Yep... hours of rehydration, stretching, feet up, and massaging didn't really do much for the knee situation. In fact, I almost got in the van at mile 15. I spent this day isolated, riding gingerly 10-15 minutes behind the group; more Bob Marley in my ears and still smiling because I was on the road and in the sun. A higher cadence and low power was the only solution and this day just happened to be the second biggest vertical gain for the trip.
However, after catching back up to the group for the last 21 miles, it was clear finishing would happen when it happened because we were front row for an amazing sunset. A few of us meandered off the road and onto some paths for some amazing shots.
Stage 8 Bodega Bay > SF, CA. 72 mi / 4700 ft
I could sense the void on the horizon. I just spent 7 days in a row on the bike. What the hell am I going to do when this is all over? Sit in the van and drive, that's what. There's an incredible shift in perspective (and scale) after a trip like this. Many riders in the group had ridden In Gamba tours or done something similar before but for others, this was a first. A new routine formed. One that orbited our highest passion and dictated all decisions be based around the bike. Another day, another 100 miles, another 1000 smiles. That scale completely redefines a Sunday century and the effort it takes to complete it. Big rides just look like another day on the bike now.
These days spent on the bike offered such frequent reminders that this effort is expressly designed to use our strengths to bring awareness to those that have lost theirs. Every rider has a story of tragedy or triumph with cancer and through this journey, we all learned that everyone has a their own private battles. The privilege of someone sharing their battle with you along with a "thank you for doing this" is one that is still sinking in.
Crossing the Golden Gate Bridge was the closest thing to a fully registered reality that would come during this trip. There was no greater icon of completing the journey than that silhouette. A personal achievement for us, but only an opening statement for the greater idea that everyone has a fight and those that want to help are legion. There's a sliding scale of importance in this fight and we're just happy to be contributing in any way possible.
For me, this was perfectly illustrated in the bike I rode and the story that goes with it:
This 2007 Serotta Fierte belonged to Gene Burden, my girlfriend Larissa's father. You can see his name on the top tube. Gene passed this last summer from Bile duct cancer (cholangiocarcenoma) that quickly spread through his body. Gene and I had become pretty close in the short time we knew each other. We shared stories about rides in Colorado and Oregon and we both suffered from Ulcerative Colitis. His family asked me to keep this bike for him and that honor has been tremendous. To ride this machine in his spirit has been the most important aspect of this trip from my perspective. Through all of the scenery and good times that were had, keeping focus on the meaning of the ride was paramount and completely illustrated here.

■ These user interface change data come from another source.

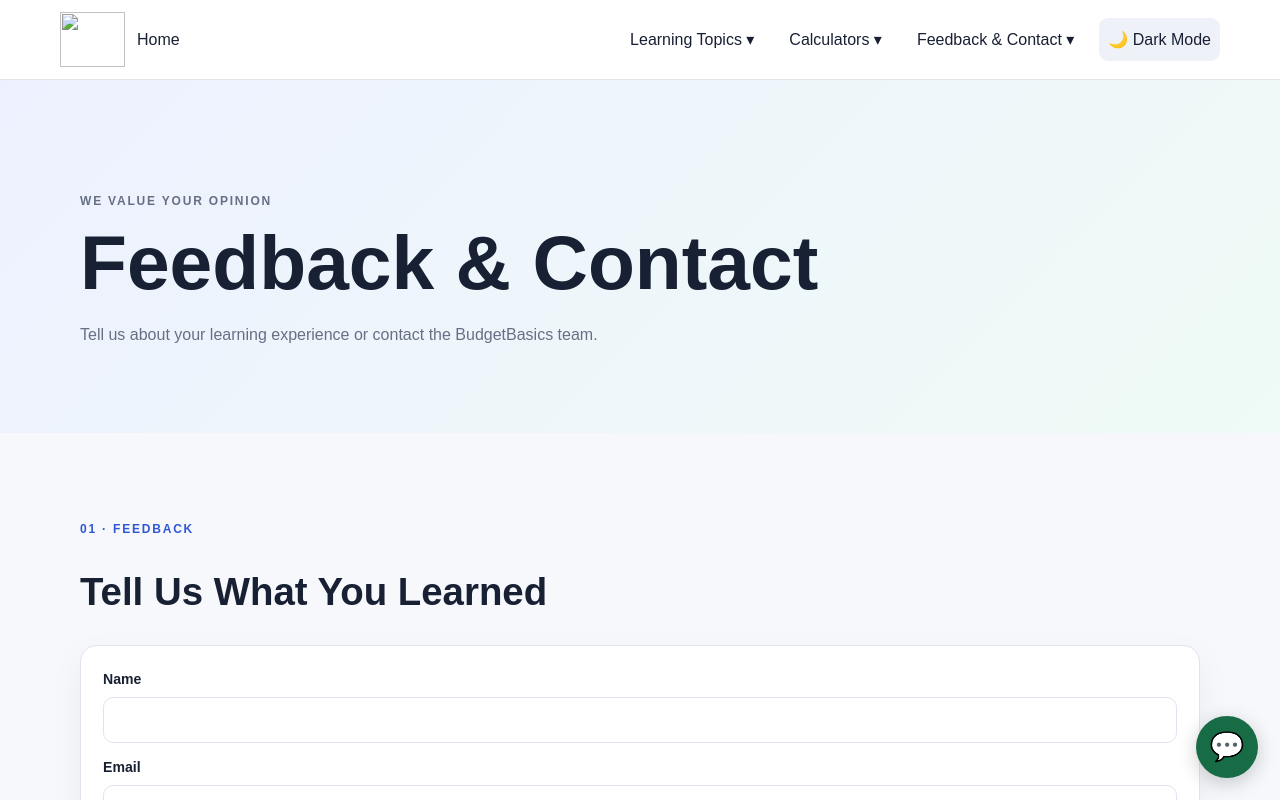
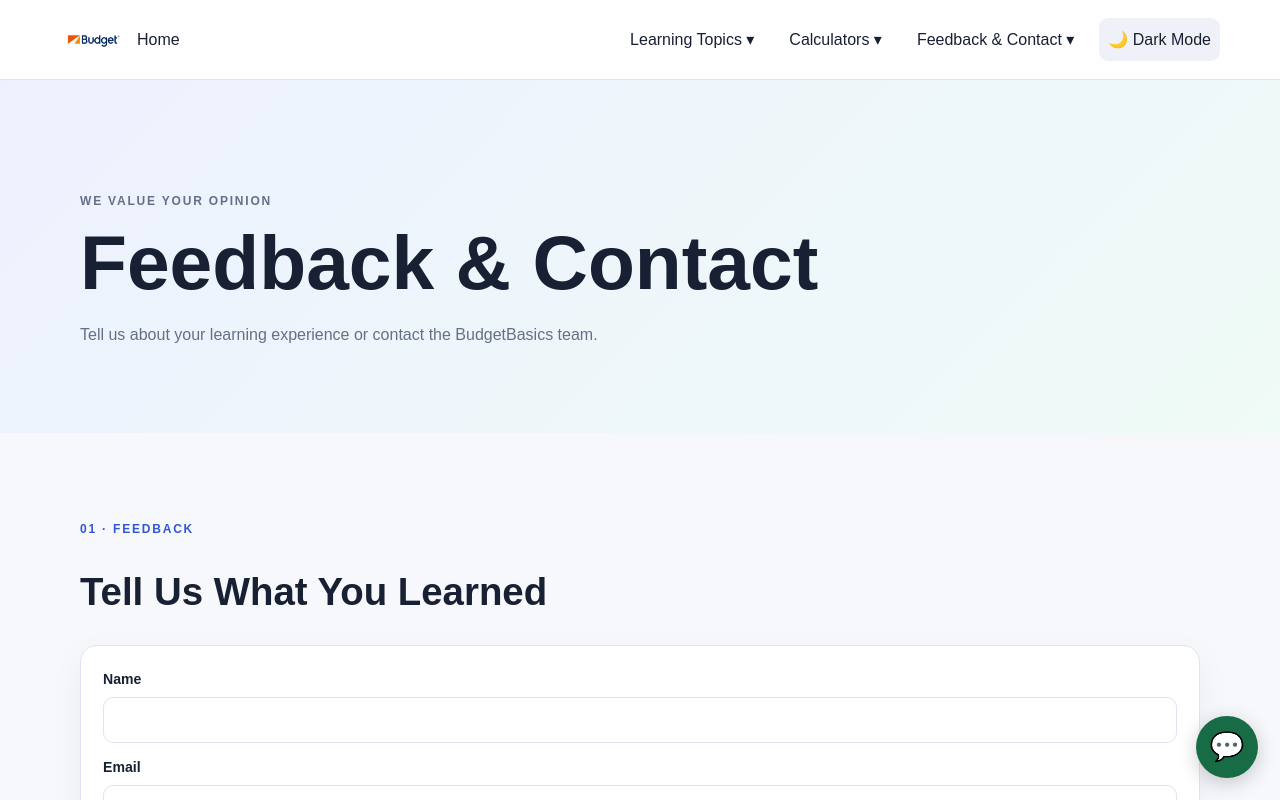
Before and after one commit to StylishInn/BudgetBasics, a plain HTML site: page budgetfeedback.html in a window 1280 px wide. Shown: the top 800 px of the page. Drawn offline with Linux system fonts and the light colour scheme; the site is published under a folder, as on GitHub Pages, so addresses that start at the root find nothing.

Commit message:
Fix BudgetBasics logo path

```diff
--- a/budgetfeedback.html
+++ b/budgetfeedback.html
@@ -25,9 +25,9 @@
         <div class="nav-left">
             <a href="index.html" class="logo-link">
                 <img
-                    src="/budget.png.png"
-                    class="site-logo"
-                >
+                    src="budget.png.png"
+                    alt="BudgetBasics Logo"
+                    class="site-logo">
             </a>
 
             <a href="index.html" class="home-link">Home</a>
```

Mettle Cycling was honored to be able to contribute some prizes and material support to the riders. Our new friend #WendelTheWesty got some decals while carrying food, bikes, and our little furry mascots. We also put together a top-shelf prize package of everything we currently make to one lucky winner (still TBD!)